What you will do: From the listing below, copy each line where "sheet" occurs.

Recorded data:
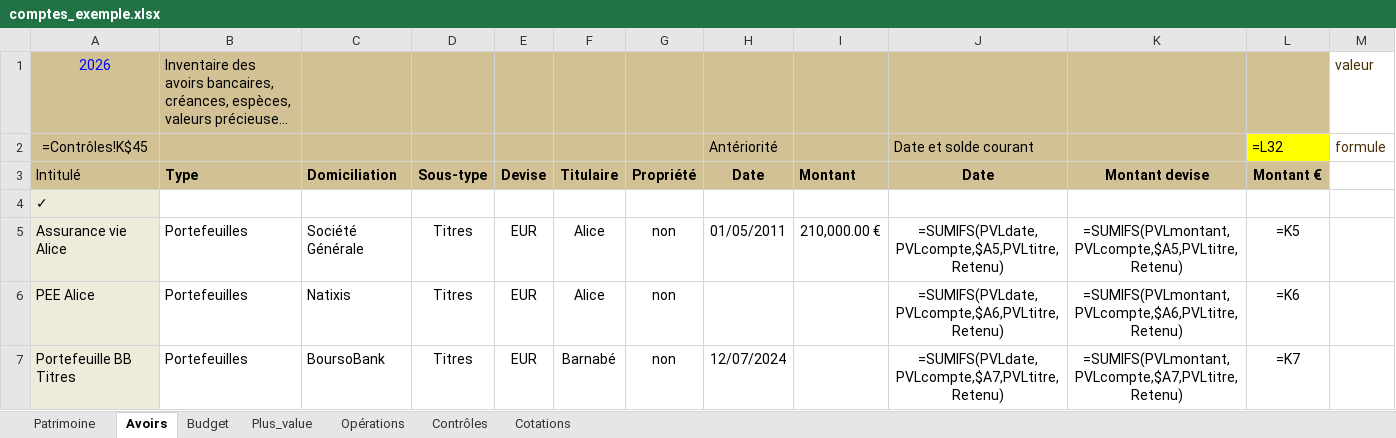
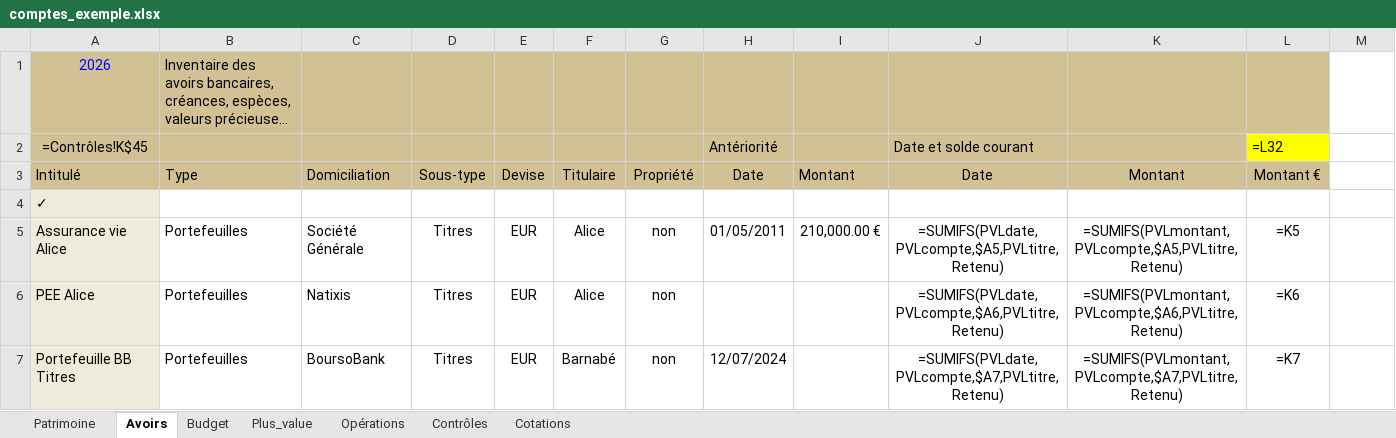
Before and after one commit to mlebas29/Compta, an Excel workbook: comptes_exemple.xlsx, sheet Avoirs, drawn as a sheet; only a part is shown; long unchanged cells end in …; values as stored, in another font and other column widths than the file's, no borders; formulas without a stored value are shown as written; conditional formats not drawn; the diff names each change by its address in the sheet, - before the commit and + after, or states it on an @@ line.

Commit message:
fix: préserver en-têtes et formules dérivation cotations — police noire formules

```diff
--- a/comptes_exemple.xlsx (sheet Avoirs)
+++ b/comptes_exemple.xlsx (sheet Avoirs)
-M1: valeur
+M1: (empty)
-M2: formule
+M2: (empty)
-B3:L3 bold: on
+B3:L3 bold: off
-K3: Montant devise
+K3: Montant
```
Also changed, not shown: sheet Cotations, sheet Patrimoine, sheet Opérations, comptes_template.xlsm, 1 other file.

Written solution:
Before and after one commit to mlebas29/Compta, an Excel workbook: comptes_exemple.xlsx, sheet Avoirs, drawn as a sheet; only a part is shown; long unchanged cells end in …; values as stored, in another font and other column widths than the file's, no borders; formulas without a stored value are shown as written; conditional formats not drawn; the diff names each change by its address in the sheet, - before the commit and + after, or states it on an @@ line.
--- a/comptes_exemple.xlsx (sheet Avoirs)
+++ b/comptes_exemple.xlsx (sheet Avoirs)
Also changed, not shown: sheet Cotations, sheet Patrimoine, sheet Opérations, comptes_template.xlsm, 1 other file.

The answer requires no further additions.